Exercise: Could you retype the records word for word but without any pictures?

Task data START

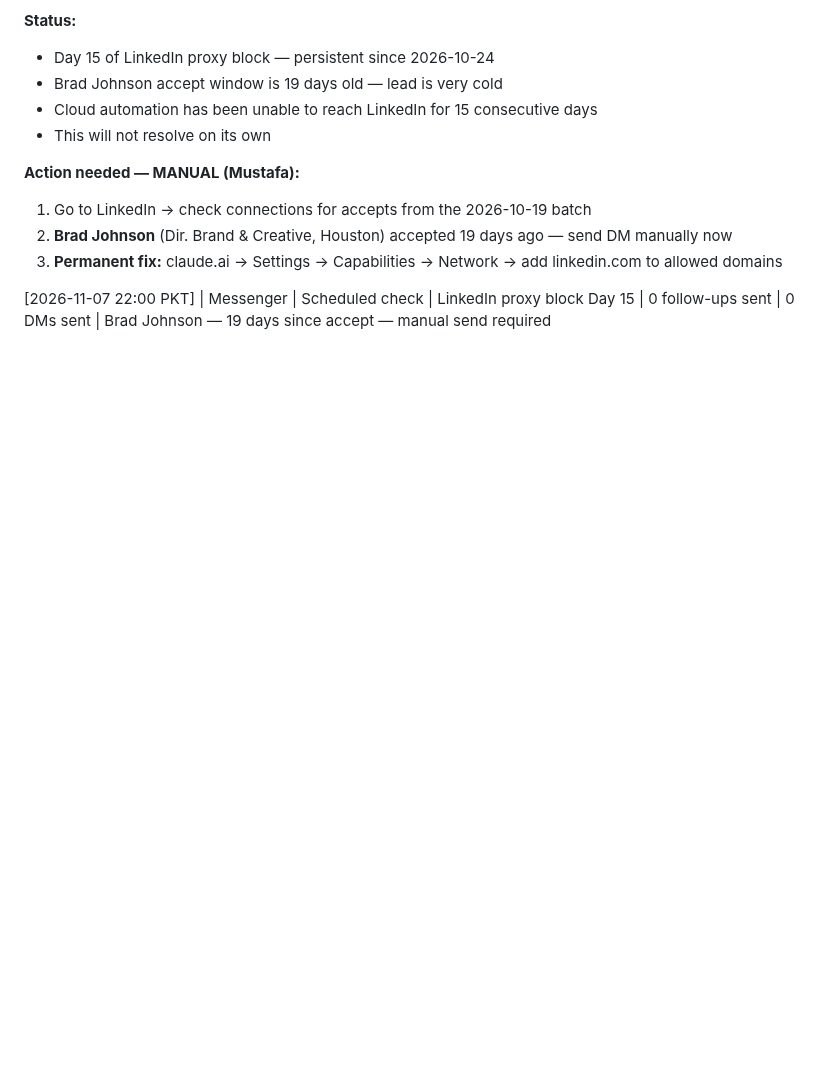
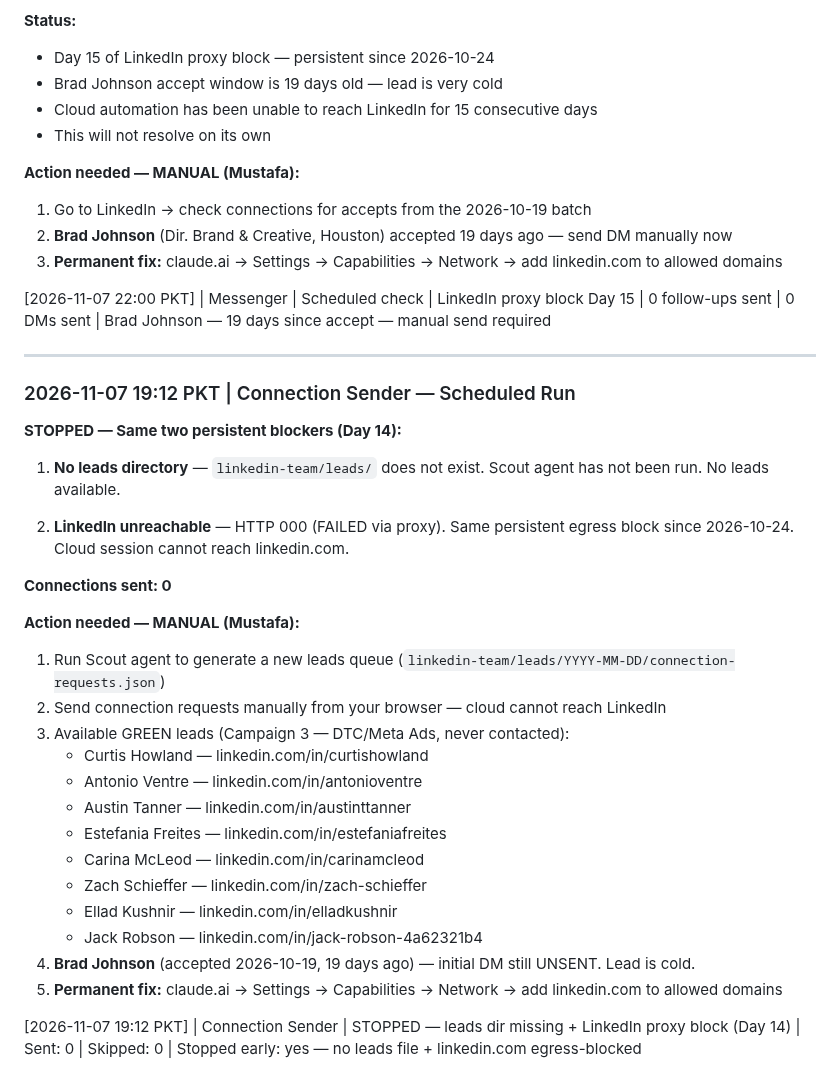
Before and after one commit to mustafa4design/fastech-jarvis, a Markdown page: linkedin-team/memory/linkedin-log.md, the part around the change. GitHub-like rendering; blank space fills up the shorter version.

Commit message:
log: Connection Sender run 2026-11-07 — stopped, leads missing + LinkedIn egress block (Day 14)
Appended scheduled run log entry for 2026-11-07 19:12 PKT.
Same two persistent blockers: leads directory missing (Scout not run)
and linkedin.com unreachable via cloud egress proxy (blocked since 2026-10-24).
0 connections sent. Manual action required from Mustafa.

Co-Authored-By: Claude Sonnet 4.6 <noreply@anthropic.com>
Claude-Session: https://claude.ai/code/session_01Kobr1aTNFN3tZGyv4SUEtF

```diff
--- a/linkedin-team/memory/linkedin-log.md
+++ b/linkedin-team/memory/linkedin-log.md
@@ -848,3 +848,32 @@
 3. **Permanent fix:** claude.ai → Settings → Capabilities → Network → add linkedin.com to allowed domains
 
 [2026-11-07 22:00 PKT] | Messenger | Scheduled check | LinkedIn proxy block Day 15 | 0 follow-ups sent | 0 DMs sent | Brad Johnson — 19 days since accept — manual send required
+
+---
+
+### 2026-11-07 19:12 PKT | Connection Sender — Scheduled Run
+
+**STOPPED — Same two persistent blockers (Day 14):**
+
+1. **No leads directory** — `linkedin-team/leads/` does not exist. Scout agent has not been run. No leads available.
+
+2. **LinkedIn unreachable** — HTTP 000 (FAILED via proxy). Same persistent egress block since 2026-10-24. Cloud session cannot reach linkedin.com.
+
+**Connections sent: 0**
+
+**Action needed — MANUAL (Mustafa):**
+1. Run Scout agent to generate a new leads queue (`linkedin-team/leads/YYYY-MM-DD/connection-requests.json`)
+2. Send connection requests manually from your browser — cloud cannot reach LinkedIn
+3. Available GREEN leads (Campaign 3 — DTC/Meta Ads, never contacted):
+   - Curtis Howland — linkedin.com/in/curtishowland
+   - Antonio Ventre — linkedin.com/in/antonioventre
+   - Austin Tanner — linkedin.com/in/austinttanner
+   - Estefania Freites — linkedin.com/in/estefaniafreites
+   - Carina McLeod — linkedin.com/in/carinamcleod
+   - Zach Schieffer — linkedin.com/in/zach-schieffer
+   - Ellad Kushnir — linkedin.com/in/elladkushnir
+   - Jack Robson — linkedin.com/in/jack-robson-4a62321b4
+4. **Brad Johnson** (accepted 2026-10-19, 19 days ago) — initial DM still UNSENT. Lead is cold.
+5. **Permanent fix:** claude.ai → Settings → Capabilities → Network → add linkedin.com to allowed domains
+
+[2026-11-07 19:12 PKT] | Connection Sender | STOPPED — leads dir missing + LinkedIn proxy block (Day 14) | Sent: 0 | Skipped: 0 | Stopped early: yes — no leads file + linkedin.com egress-blocked
```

Task data END

Exercise solution:
Before and after one commit to mustafa4design/fastech-jarvis, a Markdown page: linkedin-team/memory/linkedin-log.md, the part around the change. GitHub-like rendering; blank space fills up the shorter version.

Commit message:
log: Connection Sender run 2026-11-07 — stopped, leads missing + LinkedIn egress block (Day 14)
Appended scheduled run log entry for 2026-11-07 19:12 PKT.
Same two persistent blockers: leads directory missing (Scout not run)
and linkedin.com unreachable via cloud egress proxy (blocked since 2026-10-24).
0 connections sent. Manual action required from Mustafa.

Co-Authored-By: Claude Sonnet 4.6 <noreply@anthropic.com>
Claude-Session: https://claude.ai/code/session_01Kobr1aTNFN3tZGyv4SUEtF

```diff
--- a/linkedin-team/memory/linkedin-log.md
+++ b/linkedin-team/memory/linkedin-log.md
@@ -848,3 +848,32 @@
 3. **Permanent fix:** claude.ai → Settings → Capabilities → Network → add linkedin.com to allowed domains
 
 [2026-11-07 22:00 PKT] | Messenger | Scheduled check | LinkedIn proxy block Day 15 | 0 follow-ups sent | 0 DMs sent | Brad Johnson — 19 days since accept — manual send required
+
+---
+
+### 2026-11-07 19:12 PKT | Connection Sender — Scheduled Run
+
+**STOPPED — Same two persistent blockers (Day 14):**
+
+1. **No leads directory** — `linkedin-team/leads/` does not exist. Scout agent has not been run. No leads available.
+
+2. **LinkedIn unreachable** — HTTP 000 (FAILED via proxy). Same persistent egress block since 2026-10-24. Cloud session cannot reach linkedin.com.
+
+**Connections sent: 0**
+
+**Action needed — MANUAL (Mustafa):**
+1. Run Scout agent to generate a new leads queue (`linkedin-team/leads/YYYY-MM-DD/connection-requests.json`)
+2. Send connection requests manually from your browser — cloud cannot reach LinkedIn
+3. Available GREEN leads (Campaign 3 — DTC/Meta Ads, never contacted):
+   - Curtis Howland — linkedin.com/in/curtishowland
+   - Antonio Ventre — linkedin.com/in/antonioventre
+   - Austin Tanner — linkedin.com/in/austinttanner
+   - Estefania Freites — linkedin.com/in/estefaniafreites
+   - Carina McLeod — linkedin.com/in/carinamcleod
+   - Zach Schieffer — linkedin.com/in/zach-schieffer
+   - Ellad Kushnir — linkedin.com/in/elladkushnir
+   - Jack Robson — linkedin.com/in/jack-robson-4a62321b4
+4. **Brad Johnson** (accepted 2026-10-19, 19 days ago) — initial DM still UNSENT. Lead is cold.
+5. **Permanent fix:** claude.ai → Settings → Capabilities → Network → add linkedin.com to allowed domains
+
+[2026-11-07 19:12 PKT] | Connection Sender | STOPPED — leads dir missing + LinkedIn proxy block (Day 14) | Sent: 0 | Skipped: 0 | Stopped early: yes — no leads file + linkedin.com egress-blocked
```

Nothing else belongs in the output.